Your task is to find every line of the data that holds the string "objects" and copy it.

[User interface change data]
*** Block opens ***

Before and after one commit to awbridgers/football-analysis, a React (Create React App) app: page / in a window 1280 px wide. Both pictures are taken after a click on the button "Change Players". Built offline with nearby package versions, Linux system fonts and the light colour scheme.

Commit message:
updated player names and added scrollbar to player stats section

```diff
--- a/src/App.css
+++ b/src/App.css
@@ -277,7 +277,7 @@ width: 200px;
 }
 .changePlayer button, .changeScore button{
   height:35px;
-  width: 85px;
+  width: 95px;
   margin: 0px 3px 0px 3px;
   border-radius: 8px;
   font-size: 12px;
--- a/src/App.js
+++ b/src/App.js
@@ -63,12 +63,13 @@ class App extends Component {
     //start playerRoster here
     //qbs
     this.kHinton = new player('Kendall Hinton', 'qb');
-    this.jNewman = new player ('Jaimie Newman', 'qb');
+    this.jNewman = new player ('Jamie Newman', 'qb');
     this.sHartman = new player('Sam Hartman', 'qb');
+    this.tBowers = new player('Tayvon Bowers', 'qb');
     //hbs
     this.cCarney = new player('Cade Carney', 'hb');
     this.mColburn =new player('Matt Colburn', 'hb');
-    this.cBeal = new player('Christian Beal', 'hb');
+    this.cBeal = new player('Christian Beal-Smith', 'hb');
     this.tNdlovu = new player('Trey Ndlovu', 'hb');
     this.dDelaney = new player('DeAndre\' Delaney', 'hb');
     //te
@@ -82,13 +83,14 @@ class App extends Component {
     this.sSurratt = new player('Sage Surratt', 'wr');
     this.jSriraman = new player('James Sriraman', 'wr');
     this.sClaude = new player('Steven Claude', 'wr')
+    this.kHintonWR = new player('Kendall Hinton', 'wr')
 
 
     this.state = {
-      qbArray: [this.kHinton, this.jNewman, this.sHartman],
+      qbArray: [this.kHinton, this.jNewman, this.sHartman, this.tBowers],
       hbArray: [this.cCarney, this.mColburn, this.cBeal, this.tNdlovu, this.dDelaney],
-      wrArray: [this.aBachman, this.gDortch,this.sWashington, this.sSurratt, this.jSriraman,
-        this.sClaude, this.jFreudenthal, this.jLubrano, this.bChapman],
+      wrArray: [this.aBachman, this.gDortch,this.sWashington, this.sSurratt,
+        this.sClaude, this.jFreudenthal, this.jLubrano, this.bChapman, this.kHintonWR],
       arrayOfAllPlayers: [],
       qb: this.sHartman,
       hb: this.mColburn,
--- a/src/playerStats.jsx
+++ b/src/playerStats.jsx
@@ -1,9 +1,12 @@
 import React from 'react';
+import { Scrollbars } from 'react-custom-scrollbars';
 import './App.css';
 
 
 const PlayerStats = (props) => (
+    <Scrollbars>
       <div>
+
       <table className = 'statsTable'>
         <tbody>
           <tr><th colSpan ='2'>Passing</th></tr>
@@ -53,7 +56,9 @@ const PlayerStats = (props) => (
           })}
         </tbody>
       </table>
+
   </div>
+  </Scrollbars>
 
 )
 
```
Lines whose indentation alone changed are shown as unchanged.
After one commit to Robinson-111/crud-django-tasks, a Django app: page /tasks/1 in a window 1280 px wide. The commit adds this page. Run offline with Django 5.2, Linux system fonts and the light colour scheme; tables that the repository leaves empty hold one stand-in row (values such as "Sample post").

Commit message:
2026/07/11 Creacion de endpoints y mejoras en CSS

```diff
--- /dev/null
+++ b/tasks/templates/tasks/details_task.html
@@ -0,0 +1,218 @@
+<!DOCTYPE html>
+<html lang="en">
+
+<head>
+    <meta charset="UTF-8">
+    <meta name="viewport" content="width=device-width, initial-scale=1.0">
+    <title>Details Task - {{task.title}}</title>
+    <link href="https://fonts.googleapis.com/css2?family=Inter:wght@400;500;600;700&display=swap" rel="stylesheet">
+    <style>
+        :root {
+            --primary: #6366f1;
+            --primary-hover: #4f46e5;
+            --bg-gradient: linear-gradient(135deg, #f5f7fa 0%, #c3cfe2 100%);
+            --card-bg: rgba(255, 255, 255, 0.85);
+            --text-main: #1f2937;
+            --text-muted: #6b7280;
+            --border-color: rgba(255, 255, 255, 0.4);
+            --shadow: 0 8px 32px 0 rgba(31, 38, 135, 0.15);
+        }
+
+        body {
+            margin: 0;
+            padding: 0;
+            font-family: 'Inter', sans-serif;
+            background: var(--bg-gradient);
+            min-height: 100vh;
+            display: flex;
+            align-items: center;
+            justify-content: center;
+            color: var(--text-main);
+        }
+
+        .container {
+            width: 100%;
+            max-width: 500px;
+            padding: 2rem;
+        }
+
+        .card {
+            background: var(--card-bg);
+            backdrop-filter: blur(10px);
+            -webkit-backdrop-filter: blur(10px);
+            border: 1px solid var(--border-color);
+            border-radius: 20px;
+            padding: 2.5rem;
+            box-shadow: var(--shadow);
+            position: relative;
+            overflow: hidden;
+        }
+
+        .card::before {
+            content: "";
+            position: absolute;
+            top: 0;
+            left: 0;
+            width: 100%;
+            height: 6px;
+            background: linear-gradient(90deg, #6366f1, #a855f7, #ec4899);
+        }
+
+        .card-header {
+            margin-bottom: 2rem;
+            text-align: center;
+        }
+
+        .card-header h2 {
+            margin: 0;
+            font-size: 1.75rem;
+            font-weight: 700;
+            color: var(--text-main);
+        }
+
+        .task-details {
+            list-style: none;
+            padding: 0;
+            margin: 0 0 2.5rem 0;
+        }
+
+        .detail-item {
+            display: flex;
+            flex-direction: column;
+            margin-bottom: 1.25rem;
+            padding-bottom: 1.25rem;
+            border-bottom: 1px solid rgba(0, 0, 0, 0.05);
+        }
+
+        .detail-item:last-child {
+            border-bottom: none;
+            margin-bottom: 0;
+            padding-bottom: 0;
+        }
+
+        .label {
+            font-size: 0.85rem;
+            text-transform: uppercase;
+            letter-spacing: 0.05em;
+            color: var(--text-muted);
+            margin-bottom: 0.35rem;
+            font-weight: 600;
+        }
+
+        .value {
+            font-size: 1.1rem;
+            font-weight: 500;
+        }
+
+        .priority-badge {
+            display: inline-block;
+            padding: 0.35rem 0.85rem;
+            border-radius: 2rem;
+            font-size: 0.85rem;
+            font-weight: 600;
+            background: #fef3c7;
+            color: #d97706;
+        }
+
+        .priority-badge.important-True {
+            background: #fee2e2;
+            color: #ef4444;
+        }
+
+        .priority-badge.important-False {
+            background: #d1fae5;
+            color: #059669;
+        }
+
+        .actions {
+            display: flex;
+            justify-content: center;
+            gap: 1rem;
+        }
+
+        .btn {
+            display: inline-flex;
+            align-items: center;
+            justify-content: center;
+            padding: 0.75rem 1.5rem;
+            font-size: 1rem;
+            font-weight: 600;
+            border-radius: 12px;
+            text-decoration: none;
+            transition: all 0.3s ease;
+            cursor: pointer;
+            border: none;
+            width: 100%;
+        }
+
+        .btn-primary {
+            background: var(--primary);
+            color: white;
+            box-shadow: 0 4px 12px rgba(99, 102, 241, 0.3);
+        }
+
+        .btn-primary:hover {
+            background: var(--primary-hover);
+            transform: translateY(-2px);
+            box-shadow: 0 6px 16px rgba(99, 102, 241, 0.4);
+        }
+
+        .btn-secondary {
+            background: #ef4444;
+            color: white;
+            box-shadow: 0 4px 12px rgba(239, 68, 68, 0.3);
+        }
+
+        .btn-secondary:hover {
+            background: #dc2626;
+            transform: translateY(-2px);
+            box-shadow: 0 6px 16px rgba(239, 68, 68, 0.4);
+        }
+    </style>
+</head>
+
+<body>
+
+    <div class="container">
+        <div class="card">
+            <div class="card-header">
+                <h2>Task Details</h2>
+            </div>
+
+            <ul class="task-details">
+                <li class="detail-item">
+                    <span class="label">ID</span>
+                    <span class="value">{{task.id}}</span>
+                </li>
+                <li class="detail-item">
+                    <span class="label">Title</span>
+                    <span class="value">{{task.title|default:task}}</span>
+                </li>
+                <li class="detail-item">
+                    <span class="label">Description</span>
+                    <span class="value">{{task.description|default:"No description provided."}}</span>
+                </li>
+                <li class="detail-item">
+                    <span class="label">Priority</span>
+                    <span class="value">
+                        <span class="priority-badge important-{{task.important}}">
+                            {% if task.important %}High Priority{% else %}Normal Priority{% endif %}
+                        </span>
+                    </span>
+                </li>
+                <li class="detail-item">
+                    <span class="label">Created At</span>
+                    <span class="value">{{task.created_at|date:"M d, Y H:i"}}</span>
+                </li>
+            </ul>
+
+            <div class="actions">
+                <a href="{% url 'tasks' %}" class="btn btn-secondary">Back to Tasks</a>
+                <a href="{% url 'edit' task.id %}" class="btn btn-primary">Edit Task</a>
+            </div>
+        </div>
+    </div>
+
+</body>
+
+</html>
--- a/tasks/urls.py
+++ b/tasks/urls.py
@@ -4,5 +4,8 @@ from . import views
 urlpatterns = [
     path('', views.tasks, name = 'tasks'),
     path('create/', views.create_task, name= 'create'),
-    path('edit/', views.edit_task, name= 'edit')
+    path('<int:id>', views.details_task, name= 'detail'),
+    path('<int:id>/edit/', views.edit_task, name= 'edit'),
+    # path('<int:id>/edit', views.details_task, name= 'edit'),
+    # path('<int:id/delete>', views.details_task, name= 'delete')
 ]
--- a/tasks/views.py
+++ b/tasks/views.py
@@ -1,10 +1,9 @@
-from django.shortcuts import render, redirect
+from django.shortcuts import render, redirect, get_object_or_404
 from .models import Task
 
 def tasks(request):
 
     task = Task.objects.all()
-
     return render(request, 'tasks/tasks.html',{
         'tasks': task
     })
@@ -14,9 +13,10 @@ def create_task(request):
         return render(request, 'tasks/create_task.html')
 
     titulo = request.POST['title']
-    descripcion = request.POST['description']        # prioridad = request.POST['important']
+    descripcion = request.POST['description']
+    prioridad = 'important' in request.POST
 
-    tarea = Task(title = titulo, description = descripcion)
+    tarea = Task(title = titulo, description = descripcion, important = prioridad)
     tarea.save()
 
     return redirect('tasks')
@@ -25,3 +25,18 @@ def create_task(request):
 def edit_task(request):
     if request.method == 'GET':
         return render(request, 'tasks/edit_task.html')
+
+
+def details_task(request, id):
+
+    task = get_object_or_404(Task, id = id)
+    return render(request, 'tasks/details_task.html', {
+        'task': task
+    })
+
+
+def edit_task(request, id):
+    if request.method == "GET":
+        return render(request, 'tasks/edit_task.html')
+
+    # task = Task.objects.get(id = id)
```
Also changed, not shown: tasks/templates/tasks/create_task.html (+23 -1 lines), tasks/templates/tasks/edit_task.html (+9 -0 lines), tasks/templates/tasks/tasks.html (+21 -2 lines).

*** Block closes ***

**Reply:**
     task = Task.objects.all()
+    # task = Task.objects.get(id = id)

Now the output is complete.